--- SOURCE DATA Enclosed Below ---

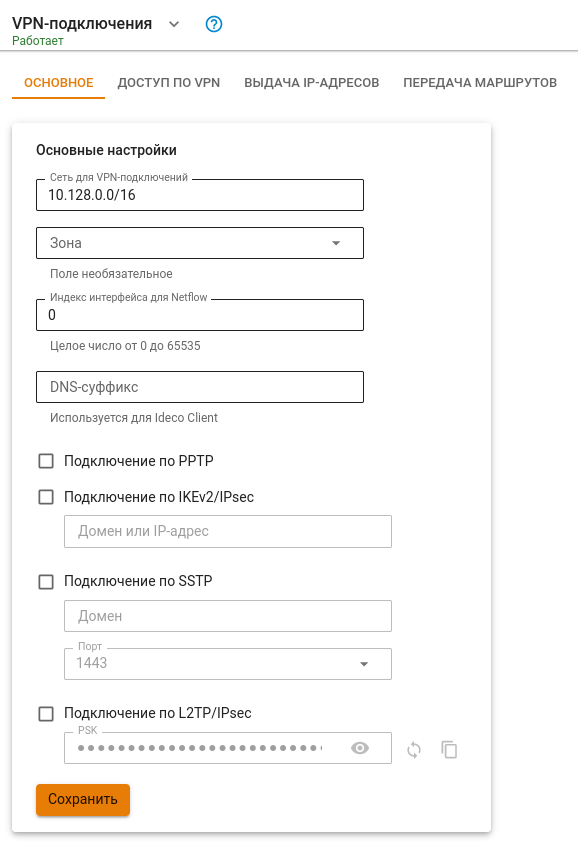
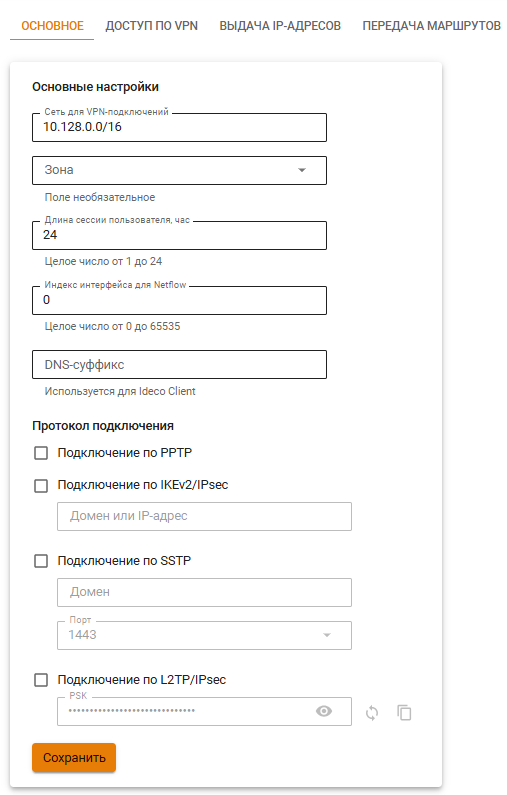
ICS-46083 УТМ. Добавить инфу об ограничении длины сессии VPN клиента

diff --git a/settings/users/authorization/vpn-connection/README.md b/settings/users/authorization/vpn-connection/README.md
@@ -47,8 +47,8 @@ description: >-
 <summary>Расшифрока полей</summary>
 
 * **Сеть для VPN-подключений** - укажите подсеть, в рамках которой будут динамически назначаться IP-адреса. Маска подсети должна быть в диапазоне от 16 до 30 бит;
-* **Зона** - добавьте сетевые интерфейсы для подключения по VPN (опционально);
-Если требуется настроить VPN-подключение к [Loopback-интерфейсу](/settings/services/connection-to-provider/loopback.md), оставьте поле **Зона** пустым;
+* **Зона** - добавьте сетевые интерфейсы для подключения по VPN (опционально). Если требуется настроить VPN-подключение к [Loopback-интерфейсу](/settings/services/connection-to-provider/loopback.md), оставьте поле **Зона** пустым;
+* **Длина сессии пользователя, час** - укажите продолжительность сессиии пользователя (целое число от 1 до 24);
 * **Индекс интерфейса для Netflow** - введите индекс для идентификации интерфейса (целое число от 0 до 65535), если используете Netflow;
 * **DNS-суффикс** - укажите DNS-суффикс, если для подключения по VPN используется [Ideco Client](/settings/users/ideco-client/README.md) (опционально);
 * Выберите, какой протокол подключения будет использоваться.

--- End of Enclosed SOURCE DATA ---

PROBLEM STATEMENT.
Using the line that contains "-* **Зона** - добавьте" as the first, reproduce each line exactly through the last line of the listing.

RESPONSE TO THIS TASK.
-* **Зона** - добавьте сетевые интерфейсы для подключения по VPN (опционально);
-Если требуется настроить VPN-подключение к [Loopback-интерфейсу](/settings/services/connection-to-provider/loopback.md), оставьте поле **Зона** пустым;
+* **Зона** - добавьте сетевые интерфейсы для подключения по VPN (опционально). Если требуется настроить VPN-подключение к [Loopback-интерфейсу](/settings/services/connection-to-provider/loopback.md), оставьте поле **Зона** пустым;
+* **Длина сессии пользователя, час** - укажите продолжительность сессиии пользователя (целое число от 1 до 24);
 * **Индекс интерфейса для Netflow** - введите индекс для идентификации интерфейса (целое число от 0 до 65535), если используете Netflow;
 * **DNS-суффикс** - укажите DNS-суффикс, если для подключения по VPN используется [Ideco Client](/settings/users/ideco-client/README.md) (опционально);
 * Выберите, какой протокол подключения будет использоваться.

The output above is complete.